• **What the task asks**: Reproduce the listing in full. Keep every character unchanged.

• **Entries shown**:
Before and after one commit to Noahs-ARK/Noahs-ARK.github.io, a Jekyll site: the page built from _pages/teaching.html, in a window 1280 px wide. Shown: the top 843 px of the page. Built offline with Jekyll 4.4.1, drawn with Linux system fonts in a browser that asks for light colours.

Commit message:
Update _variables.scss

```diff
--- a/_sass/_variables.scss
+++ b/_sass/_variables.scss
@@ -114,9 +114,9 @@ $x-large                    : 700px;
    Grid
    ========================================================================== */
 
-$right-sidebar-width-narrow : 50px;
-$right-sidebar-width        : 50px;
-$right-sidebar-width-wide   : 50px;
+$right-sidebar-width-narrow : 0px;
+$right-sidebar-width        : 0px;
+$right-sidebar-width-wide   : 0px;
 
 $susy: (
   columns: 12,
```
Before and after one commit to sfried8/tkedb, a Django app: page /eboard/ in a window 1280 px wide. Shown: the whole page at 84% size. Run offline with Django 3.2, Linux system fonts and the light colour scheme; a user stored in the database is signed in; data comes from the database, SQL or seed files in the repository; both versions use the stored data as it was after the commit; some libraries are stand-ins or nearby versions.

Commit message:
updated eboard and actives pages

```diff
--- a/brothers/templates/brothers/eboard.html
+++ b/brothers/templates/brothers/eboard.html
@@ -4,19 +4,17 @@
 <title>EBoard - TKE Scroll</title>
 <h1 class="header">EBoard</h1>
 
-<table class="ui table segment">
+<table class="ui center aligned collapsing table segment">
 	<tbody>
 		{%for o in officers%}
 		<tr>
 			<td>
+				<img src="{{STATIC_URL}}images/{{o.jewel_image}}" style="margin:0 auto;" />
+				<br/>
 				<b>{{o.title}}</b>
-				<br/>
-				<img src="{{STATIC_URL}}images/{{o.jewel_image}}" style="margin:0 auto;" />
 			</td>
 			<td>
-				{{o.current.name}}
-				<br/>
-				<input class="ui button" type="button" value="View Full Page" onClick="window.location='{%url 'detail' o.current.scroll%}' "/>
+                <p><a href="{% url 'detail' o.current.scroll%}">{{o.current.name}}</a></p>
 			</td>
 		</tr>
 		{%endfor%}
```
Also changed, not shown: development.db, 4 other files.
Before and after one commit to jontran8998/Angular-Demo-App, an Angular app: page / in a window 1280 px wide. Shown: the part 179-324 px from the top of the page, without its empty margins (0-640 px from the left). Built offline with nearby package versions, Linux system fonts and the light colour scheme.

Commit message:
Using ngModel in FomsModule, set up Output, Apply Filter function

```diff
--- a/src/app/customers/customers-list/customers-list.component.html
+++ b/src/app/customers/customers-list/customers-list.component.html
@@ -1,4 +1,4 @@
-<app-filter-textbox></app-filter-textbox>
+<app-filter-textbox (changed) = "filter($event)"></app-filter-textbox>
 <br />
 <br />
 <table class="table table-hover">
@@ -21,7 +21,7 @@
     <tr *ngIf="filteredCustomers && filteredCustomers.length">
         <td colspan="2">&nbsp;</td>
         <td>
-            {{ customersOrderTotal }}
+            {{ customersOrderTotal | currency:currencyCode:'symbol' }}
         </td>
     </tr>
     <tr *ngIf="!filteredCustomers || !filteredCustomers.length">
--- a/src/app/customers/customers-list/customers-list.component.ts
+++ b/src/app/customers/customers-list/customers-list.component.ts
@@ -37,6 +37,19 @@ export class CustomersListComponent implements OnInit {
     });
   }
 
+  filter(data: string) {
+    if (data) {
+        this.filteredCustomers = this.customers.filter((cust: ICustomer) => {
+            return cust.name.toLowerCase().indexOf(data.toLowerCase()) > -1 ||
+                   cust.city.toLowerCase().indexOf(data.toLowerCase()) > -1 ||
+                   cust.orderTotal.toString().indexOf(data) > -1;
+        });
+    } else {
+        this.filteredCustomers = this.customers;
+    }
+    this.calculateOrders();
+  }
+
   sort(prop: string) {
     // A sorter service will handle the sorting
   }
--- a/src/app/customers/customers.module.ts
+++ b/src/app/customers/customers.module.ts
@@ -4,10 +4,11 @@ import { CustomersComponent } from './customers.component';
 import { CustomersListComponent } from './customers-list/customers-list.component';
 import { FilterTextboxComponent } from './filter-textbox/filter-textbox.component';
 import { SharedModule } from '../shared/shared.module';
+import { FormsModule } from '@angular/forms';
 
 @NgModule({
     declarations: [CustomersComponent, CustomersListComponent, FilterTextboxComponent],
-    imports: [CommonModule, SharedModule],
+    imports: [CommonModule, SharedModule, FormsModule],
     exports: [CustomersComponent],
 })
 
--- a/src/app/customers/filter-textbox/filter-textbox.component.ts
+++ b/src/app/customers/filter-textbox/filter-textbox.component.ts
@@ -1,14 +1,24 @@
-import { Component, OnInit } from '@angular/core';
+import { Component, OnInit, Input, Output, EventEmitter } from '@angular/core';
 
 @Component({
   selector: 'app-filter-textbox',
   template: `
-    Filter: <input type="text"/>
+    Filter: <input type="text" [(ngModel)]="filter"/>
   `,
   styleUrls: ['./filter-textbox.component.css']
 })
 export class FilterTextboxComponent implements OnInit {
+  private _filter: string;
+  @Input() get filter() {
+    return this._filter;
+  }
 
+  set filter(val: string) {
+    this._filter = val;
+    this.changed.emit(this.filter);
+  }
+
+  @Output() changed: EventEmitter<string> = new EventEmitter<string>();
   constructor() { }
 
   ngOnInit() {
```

• **Exercise solution**:
Before and after one commit to Noahs-ARK/Noahs-ARK.github.io, a Jekyll site: the page built from _pages/teaching.html, in a window 1280 px wide. Shown: the top 843 px of the page. Built offline with Jekyll 4.4.1, drawn with Linux system fonts in a browser that asks for light colours.

Commit message:
Update _variables.scss

```diff
--- a/_sass/_variables.scss
+++ b/_sass/_variables.scss
@@ -114,9 +114,9 @@ $x-large                    : 700px;
    Grid
    ========================================================================== */
 
-$right-sidebar-width-narrow : 50px;
-$right-sidebar-width        : 50px;
-$right-sidebar-width-wide   : 50px;
+$right-sidebar-width-narrow : 0px;
+$right-sidebar-width        : 0px;
+$right-sidebar-width-wide   : 0px;
 
 $susy: (
   columns: 12,
```
Before and after one commit to sfried8/tkedb, a Django app: page /eboard/ in a window 1280 px wide. Shown: the whole page at 84% size. Run offline with Django 3.2, Linux system fonts and the light colour scheme; a user stored in the database is signed in; data comes from the database, SQL or seed files in the repository; both versions use the stored data as it was after the commit; some libraries are stand-ins or nearby versions.

Commit message:
updated eboard and actives pages

```diff
--- a/brothers/templates/brothers/eboard.html
+++ b/brothers/templates/brothers/eboard.html
@@ -4,19 +4,17 @@
 <title>EBoard - TKE Scroll</title>
 <h1 class="header">EBoard</h1>
 
-<table class="ui table segment">
+<table class="ui center aligned collapsing table segment">
 	<tbody>
 		{%for o in officers%}
 		<tr>
 			<td>
+				<img src="{{STATIC_URL}}images/{{o.jewel_image}}" style="margin:0 auto;" />
+				<br/>
 				<b>{{o.title}}</b>
-				<br/>
-				<img src="{{STATIC_URL}}images/{{o.jewel_image}}" style="margin:0 auto;" />
 			</td>
 			<td>
-				{{o.current.name}}
-				<br/>
-				<input class="ui button" type="button" value="View Full Page" onClick="window.location='{%url 'detail' o.current.scroll%}' "/>
+                <p><a href="{% url 'detail' o.current.scroll%}">{{o.current.name}}</a></p>
 			</td>
 		</tr>
 		{%endfor%}
```
Also changed, not shown: development.db, 4 other files.
Before and after one commit to jontran8998/Angular-Demo-App, an Angular app: page / in a window 1280 px wide. Shown: the part 179-324 px from the top of the page, without its empty margins (0-640 px from the left). Built offline with nearby package versions, Linux system fonts and the light colour scheme.

Commit message:
Using ngModel in FomsModule, set up Output, Apply Filter function

```diff
--- a/src/app/customers/customers-list/customers-list.component.html
+++ b/src/app/customers/customers-list/customers-list.component.html
@@ -1,4 +1,4 @@
-<app-filter-textbox></app-filter-textbox>
+<app-filter-textbox (changed) = "filter($event)"></app-filter-textbox>
 <br />
 <br />
 <table class="table table-hover">
@@ -21,7 +21,7 @@
     <tr *ngIf="filteredCustomers && filteredCustomers.length">
         <td colspan="2">&nbsp;</td>
         <td>
-            {{ customersOrderTotal }}
+            {{ customersOrderTotal | currency:currencyCode:'symbol' }}
         </td>
     </tr>
     <tr *ngIf="!filteredCustomers || !filteredCustomers.length">
--- a/src/app/customers/customers-list/customers-list.component.ts
+++ b/src/app/customers/customers-list/customers-list.component.ts
@@ -37,6 +37,19 @@ export class CustomersListComponent implements OnInit {
     });
   }
 
+  filter(data: string) {
+    if (data) {
+        this.filteredCustomers = this.customers.filter((cust: ICustomer) => {
+            return cust.name.toLowerCase().indexOf(data.toLowerCase()) > -1 ||
+                   cust.city.toLowerCase().indexOf(data.toLowerCase()) > -1 ||
+                   cust.orderTotal.toString().indexOf(data) > -1;
+        });
+    } else {
+        this.filteredCustomers = this.customers;
+    }
+    this.calculateOrders();
+  }
+
   sort(prop: string) {
     // A sorter service will handle the sorting
   }
--- a/src/app/customers/customers.module.ts
+++ b/src/app/customers/customers.module.ts
@@ -4,10 +4,11 @@ import { CustomersComponent } from './customers.component';
 import { CustomersListComponent } from './customers-list/customers-list.component';
 import { FilterTextboxComponent } from './filter-textbox/filter-textbox.component';
 import { SharedModule } from '../shared/shared.module';
+import { FormsModule } from '@angular/forms';
 
 @NgModule({
     declarations: [CustomersComponent, CustomersListComponent, FilterTextboxComponent],
-    imports: [CommonModule, SharedModule],
+    imports: [CommonModule, SharedModule, FormsModule],
     exports: [CustomersComponent],
 })
 
--- a/src/app/customers/filter-textbox/filter-textbox.component.ts
+++ b/src/app/customers/filter-textbox/filter-textbox.component.ts
@@ -1,14 +1,24 @@
-import { Component, OnInit } from '@angular/core';
+import { Component, OnInit, Input, Output, EventEmitter } from '@angular/core';
 
 @Component({
   selector: 'app-filter-textbox',
   template: `
-    Filter: <input type="text"/>
+    Filter: <input type="text" [(ngModel)]="filter"/>
   `,
   styleUrls: ['./filter-textbox.component.css']
 })
 export class FilterTextboxComponent implements OnInit {
+  private _filter: string;
+  @Input() get filter() {
+    return this._filter;
+  }
 
+  set filter(val: string) {
+    this._filter = val;
+    this.changed.emit(this.filter);
+  }
+
+  @Output() changed: EventEmitter<string> = new EventEmitter<string>();
   constructor() { }
 
   ngOnInit() {
```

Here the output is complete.